▽

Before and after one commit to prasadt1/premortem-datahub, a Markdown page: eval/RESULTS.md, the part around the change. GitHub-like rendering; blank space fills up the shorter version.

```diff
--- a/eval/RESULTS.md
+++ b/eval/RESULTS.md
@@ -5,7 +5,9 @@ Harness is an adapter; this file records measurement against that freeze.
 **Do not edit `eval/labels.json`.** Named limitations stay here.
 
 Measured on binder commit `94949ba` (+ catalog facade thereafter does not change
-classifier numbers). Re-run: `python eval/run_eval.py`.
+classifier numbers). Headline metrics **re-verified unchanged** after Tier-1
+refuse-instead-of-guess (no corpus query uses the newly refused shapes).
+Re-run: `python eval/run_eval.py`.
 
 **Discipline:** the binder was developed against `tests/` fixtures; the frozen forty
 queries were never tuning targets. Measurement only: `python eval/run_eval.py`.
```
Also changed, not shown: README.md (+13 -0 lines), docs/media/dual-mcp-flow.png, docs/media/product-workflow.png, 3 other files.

△

EXERCISE REQUIREMENTS. The entries are to be duplicated exactly, with nothing changed.

TASK RESULT.
Before and after one commit to prasadt1/premortem-datahub, a Markdown page: eval/RESULTS.md, the part around the change. GitHub-like rendering; blank space fills up the shorter version.

```diff
--- a/eval/RESULTS.md
+++ b/eval/RESULTS.md
@@ -5,7 +5,9 @@ Harness is an adapter; this file records measurement against that freeze.
 **Do not edit `eval/labels.json`.** Named limitations stay here.
 
 Measured on binder commit `94949ba` (+ catalog facade thereafter does not change
-classifier numbers). Re-run: `python eval/run_eval.py`.
+classifier numbers). Headline metrics **re-verified unchanged** after Tier-1
+refuse-instead-of-guess (no corpus query uses the newly refused shapes).
+Re-run: `python eval/run_eval.py`.
 
 **Discipline:** the binder was developed against `tests/` fixtures; the frozen forty
 queries were never tuning targets. Measurement only: `python eval/run_eval.py`.
```
Also changed, not shown: README.md (+13 -0 lines), docs/media/dual-mcp-flow.png, docs/media/product-workflow.png, 3 other files.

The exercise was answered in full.